Ports and Paranoia

by Scot Hacker

I run an intranet and a staging server on non-standard ports (8000 and 8080). This works great for our internal purposes, but every now and then a student will want to show a work-in-progress to an external organization. And every now and then, that organization turns out to be living behind one of those Stalinist corporate firewalls that blocks everything but port 80, which means they can't access the content, which means the student comes to me baffled, I explain the situation, and no one understands what I'm talking about. Somehow it always comes off as if I'm the one blocking the traffic. Ports are hard to explain to non-tech people. If I ask them to ask their sysadmins to back off a bit and open up traffic on these ports, I always get the same "we don't do that for security reasons."

Does it really make security sense for organizations to blindly block everything but port 80? The internet runs on ports. It's all about ports. There's got to be a more sensible way to accomplish your security goals than to slam the door in the face of other services. Are they being paranoid or am I expecting too much?

How have you dealt with this situation?


2003-04-16 14:04:22
There are reasons why they are called "Well Known Ports"
I am sorry, but I don't feel that companies are being stalinistic when they block ports going out from their networks, especially corp networks. I can also under stand why you do what you do, but as you said, it is for staging and testing not for general consumption. If you what your website to be accessable, then use a well known port (ie 80). If you really need to set this up, you can always use a reverse proxy that listens on port 80 and just redirects to the web instance on the none-standard port.

The company I work for does have a process in place where if a web site is operating on a non-standard port and can be justified as being needed for work we can open them for our proxy server farm.

There are a million reasons why you block all ports and only allow certain ones, but as someone who claims to understand ports I don't think you realize what kind of problems/security issues that can cause. By blocking companies stop their employees from using IM's (security reason's), playing network games (duh), slammer type virus from getting out, setting up their own spam cannons and any number of other reasons.

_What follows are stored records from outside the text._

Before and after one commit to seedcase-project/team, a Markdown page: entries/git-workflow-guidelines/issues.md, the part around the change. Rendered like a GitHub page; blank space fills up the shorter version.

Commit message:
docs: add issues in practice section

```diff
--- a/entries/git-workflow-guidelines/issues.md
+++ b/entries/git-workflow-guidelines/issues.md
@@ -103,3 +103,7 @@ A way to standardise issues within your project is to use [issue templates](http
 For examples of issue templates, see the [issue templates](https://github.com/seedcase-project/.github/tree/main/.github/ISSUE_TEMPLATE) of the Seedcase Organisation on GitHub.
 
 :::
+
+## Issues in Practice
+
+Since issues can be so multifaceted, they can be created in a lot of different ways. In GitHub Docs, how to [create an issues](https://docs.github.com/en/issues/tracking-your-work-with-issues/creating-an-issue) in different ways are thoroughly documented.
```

Sorry if I sound harse, but I am stalinistic when it comes to using standards in the type of work I do :p

2003-04-16 14:08:24
Egress Filtering
The rationale for default deny when doing egress filtering is the same as that for ingress filtering; it makes it a lot harder to screw up and leave yourself with security holes.

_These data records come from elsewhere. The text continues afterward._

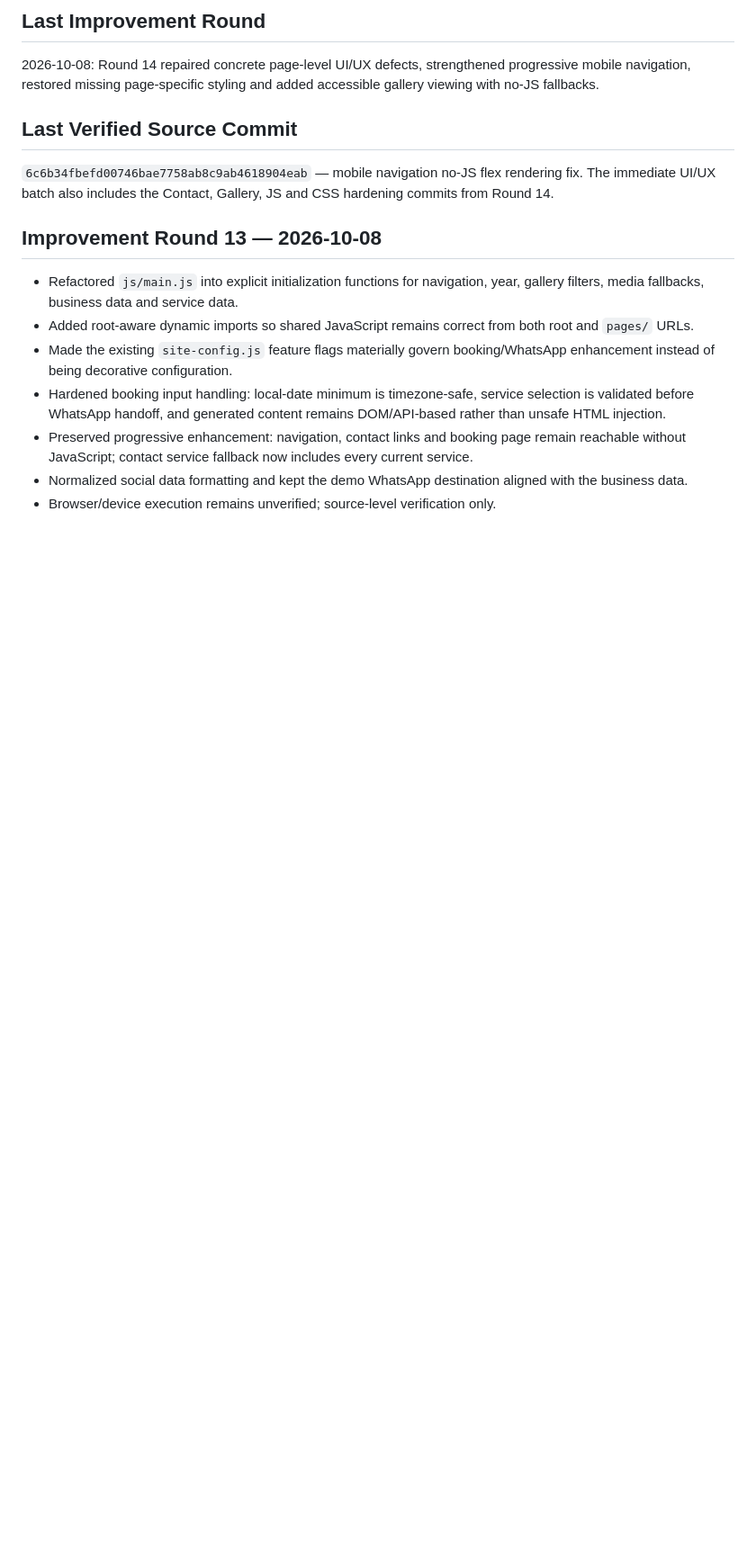
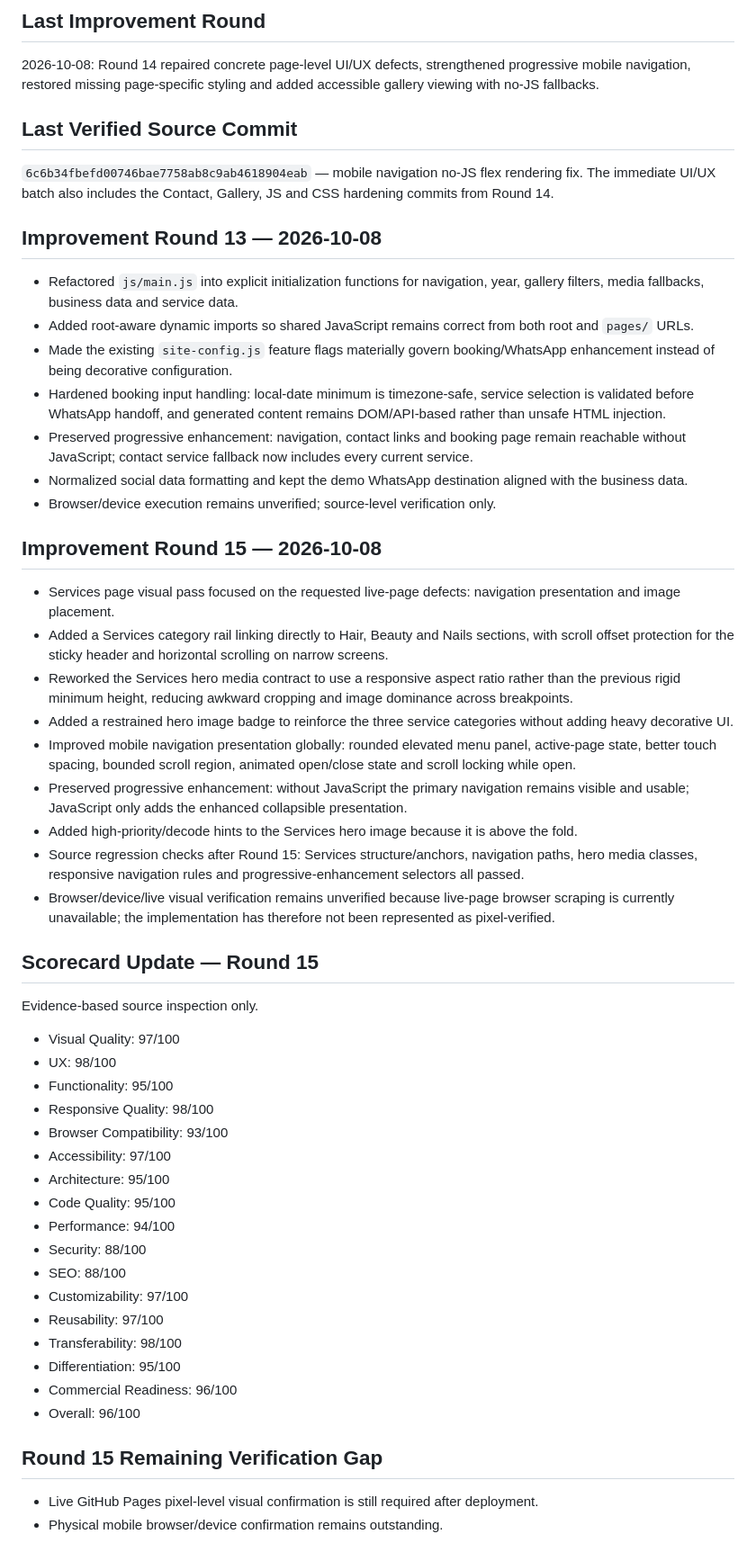
Before and after one commit to Leano-Jordan/maggies-hair-beauty, a Markdown page: memory.md, the part around the change. Shown at 90% size. GitHub-like rendering; blank space fills up the shorter version.

Commit message:
docs: record Services visual refinement round 15

```diff
--- a/memory.md
+++ b/memory.md
@@ -135,3 +135,39 @@ Director-system installation commits: `78d1b377afefb34c9f5de3cc5676e5d546803ae5`
 - Preserved progressive enhancement: navigation, contact links and booking page remain reachable without JavaScript; contact service fallback now includes every current service.
 - Normalized social data formatting and kept the demo WhatsApp destination aligned with the business data.
 - Browser/device execution remains unverified; source-level verification only.
+
+
+## Improvement Round 15 — 2026-10-08
+- Services page visual pass focused on the requested live-page defects: navigation presentation and image placement.
+- Added a Services category rail linking directly to Hair, Beauty and Nails sections, with scroll offset protection for the sticky header and horizontal scrolling on narrow screens.
+- Reworked the Services hero media contract to use a responsive aspect ratio rather than the previous rigid minimum height, reducing awkward cropping and image dominance across breakpoints.
+- Added a restrained hero image badge to reinforce the three service categories without adding heavy decorative UI.
+- Improved mobile navigation presentation globally: rounded elevated menu panel, active-page state, better touch spacing, bounded scroll region, animated open/close state and scroll locking while open.
+- Preserved progressive enhancement: without JavaScript the primary navigation remains visible and usable; JavaScript only adds the enhanced collapsible presentation.
+- Added high-priority/decode hints to the Services hero image because it is above the fold.
+- Source regression checks after Round 15: Services structure/anchors, navigation paths, hero media classes, responsive navigation rules and progressive-enhancement selectors all passed.
+- Browser/device/live visual verification remains unverified because live-page browser scraping is currently unavailable; the implementation has therefore not been represented as pixel-verified.
+
+## Scorecard Update — Round 15
+Evidence-based source inspection only.
+- Visual Quality: 97/100
+- UX: 98/100
+- Functionality: 95/100
+- Responsive Quality: 98/100
+- Browser Compatibility: 93/100
+- Accessibility: 97/100
+- Architecture: 95/100
+- Code Quality: 95/100
+- Performance: 94/100
+- Security: 88/100
+- SEO: 88/100
+- Customizability: 97/100
+- Reusability: 97/100
+- Transferability: 98/100
+- Differentiation: 95/100
+- Commercial Readiness: 96/100
+- Overall: 96/100
+
+## Round 15 Remaining Verification Gap
+- Live GitHub Pages pixel-level visual confirmation is still required after deployment.
+- Physical mobile browser/device confirmation remains outstanding.
```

That said, it's a lot less convenient, it's harder to justify, and it generates more resentment from your users. Having a fairly liberal approval process and a fast turnaround time helps.

One goal is to prevent internal users from circumventing the firewall by initiating connections to outside machines (i.e. the sendmail trojan, certain forms of SSH tunneling, VPNs).

Another goal is to prevent or discourage internal users from leaking sensitive information. Protocols that are known to be unsecure (i.e. telnet, POP, IMAP, IM clients) are often blocked for this reason. I have always been skeptical of this line of thinking; it's a technical band-aid put on a user education problem.

You should also consider that a lot of companies, particularly banks and other financial institutions, have an extremely conservative culture and are subject to a lot of security and privacy regulations. There are CYA benefits in adopting a fascist approach to security, especially when the company has a dedicated security department. There are few incentives to make things easy for users and lots of incentives to avoid taking the blame for a security breach.


2003-04-16 14:13:00
you said it yourself
most none tech people don't understand ports

In my experience a large number of tech people don't understand ports either.

I suspect you'll find that a fair number of firewalls are being administered by people that don't understand ports, and I would imagine a fair few would get nervous when Mr Hacker asks them to relax their firewall rules ;)

(sorry, couldn't resist)

2003-04-16 14:35:07
There are reasons why they are called "Well Known Ports"
"I am sorry, but I don't feel that companies are being stalinistic when they block ports going out from their networks, especially corp networks."

Ah - I would agree with you on ports going out from their networks. But the question here is about accessing those ports on other networks. I'm not asking them to run something on port 8000 - I'm asking them not to assume that external services on 8000 are dangerous. Why should a site on 8000 be more of a risk than a site on the standard 80?

But lots of good points there, thanks for you .02.

2003-04-17 05:11:45
ports and protocols
Usually the reason ports are restricted on egress is a desire to restrict protocols. Sometimes the people doing so don't realize that any tcp/udp protocol can run on any tcp/udp port. Sometimes they do. The ones who do usually are in organizations that can't afford application-level firewalls or whose management doesn't understand the need for them.
2003-04-18 07:57:18
There are reasons why they are called "Well Known Ports"
You are right, Port 8000 isn't any more/less dangerous than 80. But for the most part port 80 is the port that most web traffic is on.

I do abuse a few other ports that are opened for things like telnet/ssh/ftp so I can get to my home network so I do understand that blocking is pointless to some extent. For the most part, it will keep 99% of your user population under control.